Nors acquires Strongco
Strongco has approximately 500 employees serving customers from 26 branches in Canada
Strongco and Nors have entered into a definitive agreement in which Nors will acquire Strongco for approximately CAD$193 million. Under the terms of the agreement, Nors will acquire all of the outstanding equity of Strongco for CAD$3.15 per share in cash, including Strongco's net interest bearing debt.
Strongco is a major multiline mobile equipment dealer with operations across Canada that sells, rents and services equipment used in diverse sectors such as construction, infrastructure, mining, oil and gas, utilities, municipalities, waste management and forestry. Strongco has approximately 500 employees serving customers from 26 branches in Canada.
Robert Beutel, Executive Chairman of Strongco, commented: "As Strongco moves to enhance its product and service offerings in Canada we are pleased to become part of the Nors Group. Nors' international experience and capital foundation, in many of the same product lines on four continents, brings the know how and experience to elevate our potential to deliver leading edge quality to our growing customer base in an increasingly global environment. The Strongco board is confident that this represents a favourable outcome for all of our stakeholders."
More from Industry News
But we've been successfully sorting paper on the front end with optical sorters since 2005. Why have we been so successful?

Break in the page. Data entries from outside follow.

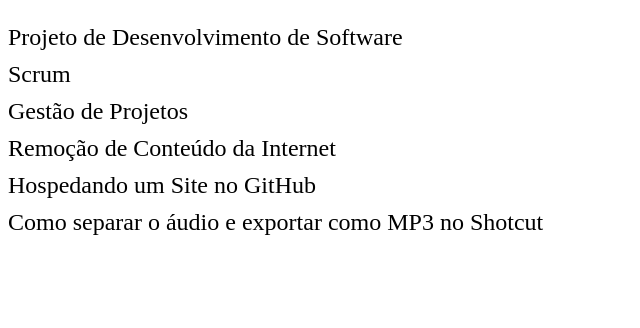
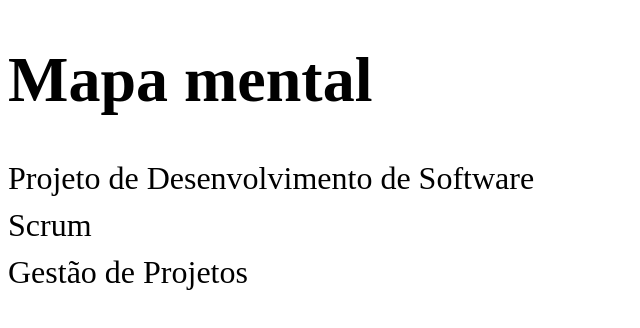
Before and after one commit to marcelovictorio/MarkMap, a plain HTML site: page index.html in a window 1280 px wide. Shown: the whole page, without its empty margins (0-640 px from the left). Drawn offline with Linux system fonts and the light colour scheme.

Commit message:
Update index.html

```diff
--- a/index.html
+++ b/index.html
@@ -4,7 +4,7 @@
   <title>Mapa mental</title>
   <style>
     body {
-      font-size: 24px; /* Tamanho da fonte maior */
+      font-size: 32px; /* Tamanho da fonte maior */
     }
     ul {
       list-style-type: none; /* Remove os marcadores padrão da lista */
@@ -20,14 +20,11 @@
   </style>
 </head>
 <body>
+  <h1>Mapa mental</h1> <!-- Título adicionado -->
   <ul>
     <li><a href="Projeto de Desenvolvimento de Software.html">Projeto de Desenvolvimento de Software</a></li>
     <li><a href="Scrum.html">Scrum</a></li>
     <li><a href="Gestão de Projetos.html">Gestão de Projetos</a></li>
-    <li><a href="Remoção de Conteúdo da Internet.html">Remoção de Conteúdo da Internet</a></li>
-    <li><a href="Hospedando um Site no GitHub.html">Hospedando um Site no GitHub</a></li>
-    <li><a href="Como separar o áudio e exportar como MP3 no Shotcut.html">Como separar o áudio e exportar como MP3 no Shotcut</a></li>
-
   </ul>
 </body>
 </html>
```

Because we know it's not JUST about the optical. We focus on your entire operation, so you make the most of your fiber line. Is your optical sorter living up to its potential? Call us at 203-967-1100 for a free system evaluation.
With an Acculoader automatic loading system, even smaller yards can take advantage of surging overseas demand for containerized scrap metal
Traditionally, recyclers across Canada have sent a huge percentage of their recovered scrap metal to Hamilton, Ontario, or Pennsylvania in the U.S., via open-top rail cars and truck trailers. The scrap is then melted down and turned into new steel. This is still the case for much of our scrap steel, but recently the growing trend toward containerization has introduced new opportunities for efficient, cost-effective shipping of both non-ferrous and ferrous materials to overseas markets.